But here’s the problem – unlike the EU, Japan, China, Korea, Australia and New Zealand, the U.S. does not have laws mandating a label for products that have been genetically modified.

So now what?

Here are some guidelines:

Buy organic. 100% organic.

Foods labeled organic can still be 5% non-organic and carry the label. Which means they might have GMOS in there. So look for 100% organic. If you can’t afford to buy everything organic, at least make sure all the animal products you buy are.  Non-organic animals are likely to be raised on GM corn diets which translates into yucky meat, eggs and milk you don’t want.

Watch out for at-risk ingredients

In the U.S., somewhere around three quarters to nine tenths of the corn, canola, cottonseed and soy crops are genetically modified. Horrifying. Check the ingredients on everything you buy. If it’s got any of these four ingredients without the word organic in front, drop it.

No processed foods

You can’t imagine how many of the processed foods out there are made with GMO corn. Well, according to Michael Pollan of In Defense of Food fame, there are about 12,000 items in the average America supermarket that contain corn. And with the vast majority of American corn being genetically modified, well, uh oh.

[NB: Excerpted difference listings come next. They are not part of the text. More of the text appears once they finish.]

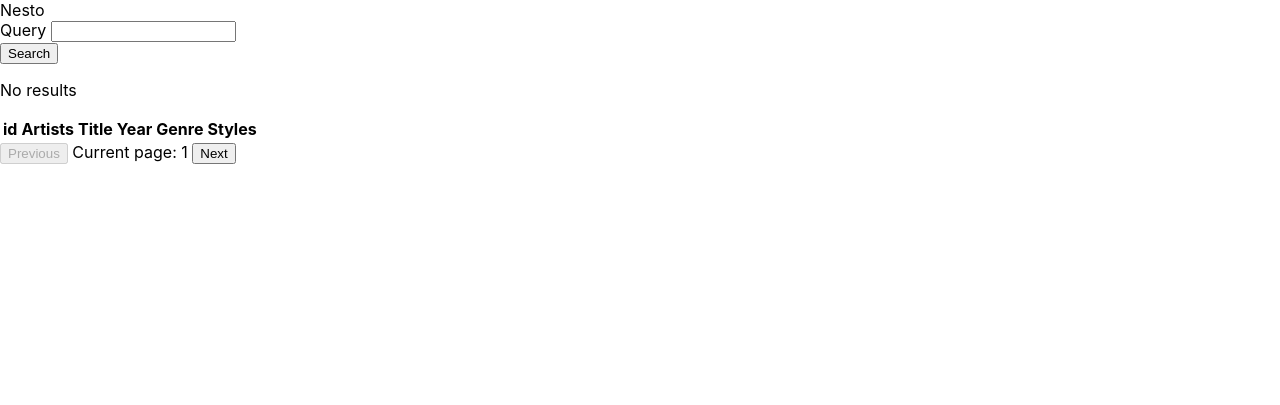
Repository: ivan-baljkas/pristupni_zadatak
Page: / (app in frontend/react-akademija-master/)
The author's editor kept a copy of each file at every save. The page is drawn from the files as they stood at one save, then again after the next save.
The browser window is 1280 px wide. The pictures show the whole page.
The project was rebuilt for these pictures with package versions that can differ from the ones it lists, and the page was loaded fresh each time.

Above is the page before, as saved 2021-07-21 13:18:08.

### frontend/react-akademija-master/src/App.js
import React from "react";
import { SearchForm } from "./components/SearchForm";
import { CollectionTable } from "./components/CollectionTable";
import { TableItem } from "./components/TableItem";
import { Pagination } from "./components/Pagination";
import data from "./data.json";

const App = () => {
  console.log(data);

  return (
    <div>
      <header>
        Nesto
      </header>
      <SearchForm>
          No results
        </SearchForm>
        <CollectionTable>
        {data.releases.map(release=>(
          <TableItem id={release.id}/>
        ))}
        </CollectionTable>
        <Pagination currentPage={1} pages={2} />
    </div>
  );
};

export default App;

### frontend/react-akademija-master/src/components/SearchForm.jsx
import React, { Component } from 'react'

export const SearchForm = (props) =>{

    return(
        <div>
            <div>
                <label htmlFor="query">Query </label>
                <input type="text" id="query"/>
            </div>
            <div>
                <button type="button">Search</button>
                <p>{props.children}</p>
            </div>

        </div>
    );
};

### frontend/react-akademija-master/src/components/CollectionTable.jsx
import React, { Component } from 'react'
import { TableItem } from './TableItem';
export const CollectionTable = (props) =>{

    return(
        <div>
            <table styles="width:100%">
                <tr>
                    <th>id</th>
                    <th>Artists</th>
                    <th>Title</th>
                    <th>Year</th>
                    <th>Genre</th>
                    <th>Styles</th>
                </tr>

            </table>
        </div>
    );
};

### frontend/react-akademija-master/src/components/Pagination.jsx
import React, { Component } from 'react'

export const Pagination = (props) =>{

    return(
        <div>
            <button type="button" disabled = {props.currentPage === 1}>Previous</button>
             <span>  Current page:  {props.currentPage} </span>
             <button type="button"disabled = {props.currentPage === props.pages}>Next</button>
        </div>
    );
};

### frontend/react-akademija-master/src/data.json
{
  "pagination": {
    "page": 1,
    "pages": 26,
    "per_page": 10,
    "items": 255,
    "urls": {
      "first": "https://api.discogs.com/users/adrianmusiccollector/collection/folders/0/releases?per_page=10&page=1",
      "last": "https://api.discogs.com/users/adrianmusiccollector/collection/folders/0/releases?per_page=10&page=26",
      "prev": "https://api.discogs.com/users/adrianmusiccollector/collection/folders/0/releases?per_page=10&page=1",
      "next": "https://api.discogs.com/users/adrianmusiccollector/collection/folders/0/releases?per_page=10&page=3"
    }
  },
  "releases": [
    {
      "id": 2462710,
      "instance_id": 495199692,
      "date_added": "2020-08-04T08:57:28-07:00",
      "rating": 0,
      "basic_information": {
        "id": 2462710,
        "master_id": 28197,
        "master_url": "https://api.discogs.com/masters/28197",
        "resource_url": "https://api.discogs.com/releases/2462710",
        "thumb": "",
        "cover_image": "",
        "title": "Danzig III: How The Gods Kill",
        "year": 0,
        "formats": [
          { "name": "CD", "qty": "1", "descriptions": ["Album", "Reissue"] }
        ],
        "labels": [
          {
            "name": "American Recordings",
            "catno": "491785 2",
            "entity_type": "1",
            "entity_type_name": "Label",
            "id": 2569,
            "resource_url": "https://api.discogs.com/labels/2569"
          },
          {
            "name": "Columbia",
            "catno": "02-491785-10",
            "entity_type": "1",
            "entity_type_name": "Label",
            "id": 1866,
            "resource_url": "https://api.discogs.com/labels/1866"
          }
        ],
        "artists": [
          {
            "name": "Danzig",
            "anv": "",
            "join": "",
            "role": "",
            "tracks": "",
            "id": 217411,
            "resource_url": "https://api.discogs.com/artists/217411"
          }
        ],
        "genres": ["Rock"],
        "styles": ["Blues Rock", "Hard Rock", "Heavy Metal"]
      }
    },
    {
      "id": 385438,
      "instance_id": 495284040,
      "date_added": "2020-08-04T15:46:56-07:00",
      "rating": 0,
      "basic_information": {
        "id": 385438,
        "master_id": 8636,
        "master_url": "https://api.discogs.com/masters/8636",
        "resource_url": "https://api.discogs.com/releases/385438",
        "thumb": "",
        "cover_image": "",
        "title": "For Those About To Rock We Salute You",
        "year": 1994,
        "formats": [
          {
            "name": "CD",
            "qty": "1",
            "descriptions": ["Album", "Reissue", "Remastered"]
          }
        ],
        "labels": [
          {
            "name": "ATCO Records",
            "catno": "7567-92412-2",
            "entity_type": "1",
            "entity_type_name": "Label",
            "id": 3820,
            "resource_url": "https://api.discogs.com/labels/3820"
          }
        ],
        "artists": [
          {
            "name": "AC/DC",
            "anv": "",
            "join": "",
            "role": "",
            "tracks": "",
            "id": 84752,
            "resource_url": "https://api.discogs.com/artists/84752"
          }
        ],
        "genres": ["Rock"],
        "styles": ["Hard Rock"]
      }
    },
    {
      "id": 7332063,
      "instance_id": 495260051,
      "date_added": "2020-08-04T14:14:50-07:00",
      "rating": 0,
      "basic_information": {
        "id": 7332063,
        "master_id": 8580,
        "master_url": "https://api.discogs.com/masters/8580",
        "resource_url": "https://api.discogs.com/releases/7332063",
        "thumb": "",
        "cover_image": "",
        "title": "Live",
        "year": 0,
        "formats": [
          { "name": "CD", "qty": "2", "descriptions": ["Album", "Reissue"] }
        ],
        "labels": [
          {
            "name": "ATCO Records",
            "catno": "7567-92212-2",
            "entity_type": "1",
            "entity_type_name": "Label",
            "id": 3820,
            "resource_url": "https://api.discogs.com/labels/3820"
          },
          {
            "name": "Albert Productions",
            "catno": "7567-92212-2",
            "entity_type": "1",
            "entity_type_name": "Label",
            "id": 33440,
            "resource_url": "https://api.discogs.com/labels/33440"
          }
        ],
        "artists": [
          {
            "name": "AC/DC",
            "anv": "",
            "join": "",
            "role": "",
            "tracks": "",
            "id": 84752,
            "resource_url": "https://api.discogs.com/artists/84752"
          }
        ],
        "genres": ["Rock"],
        "styles": ["Hard Rock", "Rock & Roll"]
      }
    },
    {
      "id": 456943,
      "instance_id": 495284592,
      "date_added": "2020-08-04T15:48:52-07:00",
      "rating": 0,
      "basic_information": {
        "id": 456943,
        "master_id": 8437,
        "master_url": "https://api.discogs.com/masters/8437",
        "resource_url": "https://api.discogs.com/releases/456943",
        "thumb": "",
        "cover_image": "",
        "title": "High Voltage",
        "year": 1994,
        "formats": [
          {
            "name": "CD",
            "qty": "1",
            "descriptions": ["Album", "Reissue", "Remastered"]
          }
        ],
        "labels": [
          {
            "name": "ATCO Records",
            "catno": "7567-92413-2",
            "entity_type": "1",
            "entity_type_name": "Label",
            "id": 3820,
            "resource_url": "https://api.discogs.com/labels/3820"
          },
          {
            "name": "ATCO Records",
            "catno": "92413-2",
            "entity_type": "1",
            "entity_type_name": "Label",
            "id": 3820,
            "resource_url": "https://api.discogs.com/labels/3820"
          }
        ],
        "artists": [
          {
            "name": "AC/DC",
            "anv": "",
            "join": "",
            "role": "",
            "tracks": "",
            "id": 84752,
            "resource_url": "https://api.discogs.com/artists/84752"
          }
        ],
        "genres": ["Rock"],
        "styles": ["Hard Rock"]
      }
    },
    {
      "id": 10873272,
      "instance_id": 719463895,
      "date_added": "2021-05-31T11:07:58-07:00",
      "rating": 0,
      "basic_information": {
        "id": 10873272,
        "master_id": 315130,
        "master_url": "https://api.discogs.com/masters/315130",
        "resource_url": "https://api.discogs.com/releases/10873272",
        "thumb": "",
        "cover_image": "",
        "title": "Lightning Strikes",
        "year": 1986,
        "formats": [{ "name": "CD", "qty": "1", "descriptions": ["Album"] }],
        "labels": [
          {
            "name": "ATCO Records",
            "catno": "790 512-2",
            "entity_type": "1",
            "entity_type_name": "Label",
            "id": 3820,
            "resource_url": "https://api.discogs.com/labels/3820"
          },
          {
            "name": "ATCO Records",
            "catno": "90512-2",
            "entity_type": "1",
            "entity_type_name": "Label",
            "id": 3820,
            "resource_url": "https://api.discogs.com/labels/3820"
          }
        ],
        "artists": [
          {
            "name": "Loudness (5)",
            "anv": "",
            "join": "",
            "role": "",
            "tracks": "",
            "id": 594808,
            "resource_url": "https://api.discogs.com/artists/594808"
          }
        ],
        "genres": ["Rock"],
        "styles": ["Hard Rock", "Heavy Metal"]
      }
    },
    {
      "id": 370885,
      "instance_id": 495193819,
      "date_added": "2020-08-04T08:15:48-07:00",
      "rating": 0,
      "basic_information": {
        "id": 370885,
        "master_id": 8670,
        "master_url": "https://api.discogs.com/masters/8670",
        "resource_url": "https://api.discogs.com/releases/370885",
        "thumb": "",
        "cover_image": "",
        "title": "The Razors Edge",
        "year": 1990,
        "formats": [{ "name": "CD", "qty": "1", "descriptions": ["Album"] }],
        "labels": [
          {
            "name": "ATCO Records",
            "catno": "7567-91413-2",
            "entity_type": "1",
            "entity_type_name": "Label",
            "id": 3820,
            "resource_url": "https://api.discogs.com/labels/3820"
          },
          {
            "name": "ATCO Records",
            "catno": "7567-91413-2 YS",
            "entity_type": "1",
            "entity_type_name": "Label",
            "id": 3820,
            "resource_url": "https://api.discogs.com/labels/3820"
          },
          {
            "name": "Albert Productions",
            "catno": "7567-91413-2",
            "entity_type": "1",
            "entity_type_name": "Label",
            "id": 33440,
            "resource_url": "https://api.discogs.com/labels/33440"
          },
          {
            "name": "Albert Productions",
            "catno": "7567-91413-2 YS",
            "entity_type": "1",
            "entity_type_name": "Label",
            "id": 33440,
            "resource_url": "https://api.discogs.com/labels/33440"
          }
        ],
        "artists": [
          {
            "name": "AC/DC",
            "anv": "",
            "join": "",
            "role": "",
            "tracks": "",
            "id": 84752,
            "resource_url": "https://api.discogs.com/artists/84752"
          }
        ],
        "genres": ["Rock"],
        "styles": ["Hard Rock"]
      }
    },
    {
      "id": 3708739,
      "instance_id": 659792917,
      "date_added": "2021-04-01T02:51:07-07:00",
      "rating": 0,
      "basic_information": {
        "id": 3708739,
        "master_id": 451115,
        "master_url": "https://api.discogs.com/masters/451115",
        "resource_url": "https://api.discogs.com/releases/3708739",
        "thumb": "",
        "cover_image": "",
        "title": "Loudness",
        "year": 1992,
        "formats": [{ "name": "CD", "qty": "1", "descriptions": ["Album"] }],
        "labels": [
          {
            "name": "ATCO Records",
            "catno": "WPCL-657",
            "entity_type": "1",
            "entity_type_name": "Label",
            "id": 3820,
            "resource_url": "https://api.discogs.com/labels/3820"
          },
          {
            "name": "Warner Music Japan",
            "catno": "WPCL-657",
            "entity_type": "1",
            "entity_type_name": "Label",
            "id": 52253,
            "resource_url": "https://api.discogs.com/labels/52253"
          }
        ],
        "artists": [
          {
            "name": "Loudness (5)",
            "anv": "",
            "join": "",
            "role": "",
            "tracks": "",
            "id": 594808,
            "resource_url": "https://api.discogs.com/artists/594808"
          }
        ],
        "genres": ["Rock"],
        "styles": ["Speed Metal", "Hard Rock", "Heavy Metal"]
      }
    },
    {
      "id": 4915709,
      "instance_id": 495258801,
      "date_added": "2020-08-04T14:09:39-07:00",
      "rating": 0,
      "basic_information": {
        "id": 4915709,
        "master_id": 578071,
        "master_url": "https://api.discogs.com/masters/578071",
        "resource_url": "https://api.discogs.com/releases/4915709",
        "thumb": "",
        "cover_image": "",
        "title": "Operation Mindcrime + Queen Of The Reich ",
        "year": 1999,
        "formats": [
          {
            "name": "CD",
            "qty": "2",
            "text": "Media book",
            "descriptions": [
              "Compilation",
              "Deluxe Edition",
              "Reissue",
              "Remastered"
            ]
          }
        ],
        "labels": [
          {
            "name": "Axe Killer Records",
            "catno": "3052182",
            "entity_type": "1",
            "entity_type_name": "Label",
            "id": 83934,
            "resource_url": "https://api.discogs.com/labels/83934"
          },
          {
            "name": "Axe Killer Records",
            "catno": "Wag 351",
            "entity_type": "1",
            "entity_type_name": "Label",
            "id": 83934,
            "resource_url": "https://api.discogs.com/labels/83934"
          }
        ],
        "artists": [
          {
            "name": "Queensr\u00ffche",
            "anv": "",
            "join": "",
            "role": "",
            "tracks": "",
            "id": 255363,
            "resource_url": "https://api.discogs.com/artists/255363"
          }
        ],
        "genres": ["Rock"],
        "styles": ["Heavy Metal"]
      }
    },
    {
      "id": 6582063,
      "instance_id": 495262219,
      "date_added": "2020-08-04T14:24:02-07:00",
      "rating": 0,
      "basic_information": {
        "id": 6582063,
        "master_id": 29521,
        "master_url": "https://api.discogs.com/masters/29521",
        "resource_url": "https://api.discogs.com/releases/6582063",
        "thumb": "",
        "cover_image": "",
        "title": "Metal Heart",
        "year": 0,
        "formats": [
          {
            "name": "CD",
            "qty": "1",
            "descriptions": ["Album", "Reissue", "Remastered", "Repress"]
          }
        ],
        "labels": [
          {
            "name": "BMG",
            "catno": "74321 93213 2",
            "entity_type": "1",
            "entity_type_name": "Label",
            "id": 1003,
            "resource_url": "https://api.discogs.com/labels/1003"
          },
          {
            "name": "RCA",
            "catno": "74321 93213 2",
            "entity_type": "1",
            "entity_type_name": "Label",
            "id": 895,
            "resource_url": "https://api.discogs.com/labels/895"
          },
          {
            "name": "Musicline.de",
            "catno": "74321 93213 2",
            "entity_type": "1",
            "entity_type_name": "Label",
            "id": 651772,
            "resource_url": "https://api.discogs.com/labels/651772"
          }
        ],
        "artists": [
          {
            "name": "Accept",
            "anv": "",
            "join": "",
            "role": "",
            "tracks": "",
            "id": 271475,
            "resource_url": "https://api.discogs.com/artists/271475"
          }
        ],
        "genres": ["Rock"],
        "styles": ["Heavy Metal"]
      }
    },
    {
      "id": 9018310,
      "instance_id": 495282966,
      "date_added": "2020-08-04T15:43:26-07:00",
      "rating": 0,
      "basic_information": {
        "id": 9018310,
        "master_id": 4844,
        "master_url": "https://api.discogs.com/masters/4844",
        "resource_url": "https://api.discogs.com/releases/9018310",
        "thumb": "",
        "cover_image": "",
        "title": "Master Of Reality",
        "year": 2014,
        "formats": [
          {
            "name": "CD",
            "qty": "1",
            "text": "Digipak",
            "descriptions": ["Album", "Reissue", "Remastered"]
          }
        ],
        "labels": [
          {
            "name": "BMG",
            "catno": "2730325",
            "entity_type": "1",
            "entity_type_name": "Label",
            "id": 1003,
            "resource_url": "https://api.discogs.com/labels/1003"
          },
          {
            "name": "Sanctuary",
            "catno": "2730325",
            "entity_type": "1",
            "entity_type_name": "Label",
            "id": 28233,
            "resource_url": "https://api.discogs.com/labels/28233"
          }
        ],
        "artists": [
          {
            "name": "Black Sabbath",
            "anv": "",
            "join": "",
            "role": "",
            "tracks": "",
            "id": 144998,
            "resource_url": "https://api.discogs.com/artists/144998"
          }
        ],
        "genres": ["Rock"],
        "styles": ["Hard Rock", "Heavy Metal"]
      }
    }
  ]
}

### frontend/react-akademija-master/src/components/TableItem.jsx
import React, { Component } from 'react'

export const TableItem = (props) =>{

    return(
        <div>
            TableItem {props.id}
        </div>
    );
};

Loaded but not shown: frontend/react-akademija-master/public/index.html (common file); frontend/react-akademija-master/src/index.js (common file); frontend/react-akademija-master/src/index.css (common file); frontend/react-akademija-master/src/reportWebVitals.js (common file)

After the next save:
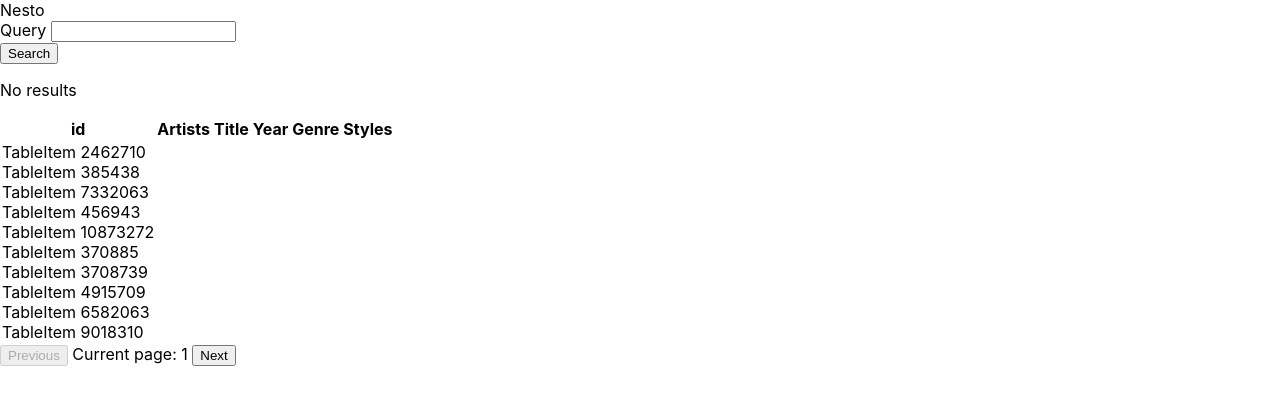
Saved 27 s later.
--- a/frontend/react-akademija-master/src/components/CollectionTable.jsx
+++ b/frontend/react-akademija-master/src/components/CollectionTable.jsx
@@ -13,6 +13,7 @@ export const CollectionTable = (props) =>{
                     <th>Genre</th>
                     <th>Styles</th>
                 </tr>
+                {props.children}
 
             </table>
         </div>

Look for Non-GMO labels

Um, duh.

Find out for sure

Check out the super helpful Non-GMO Shopping Guide at ( for comprehensive lists of common name-brand foods that do not contain GMOS (including baby food and dog food). Also, if you have an iPhone, download the Fruit Decoder app (on iTunes or to find out on the go how your fruit was grown – conventionally, organic or genetically modified.

Genetically modified food in your pantry. It’s enough to give you shivers. Or maybe that’s just organ failure.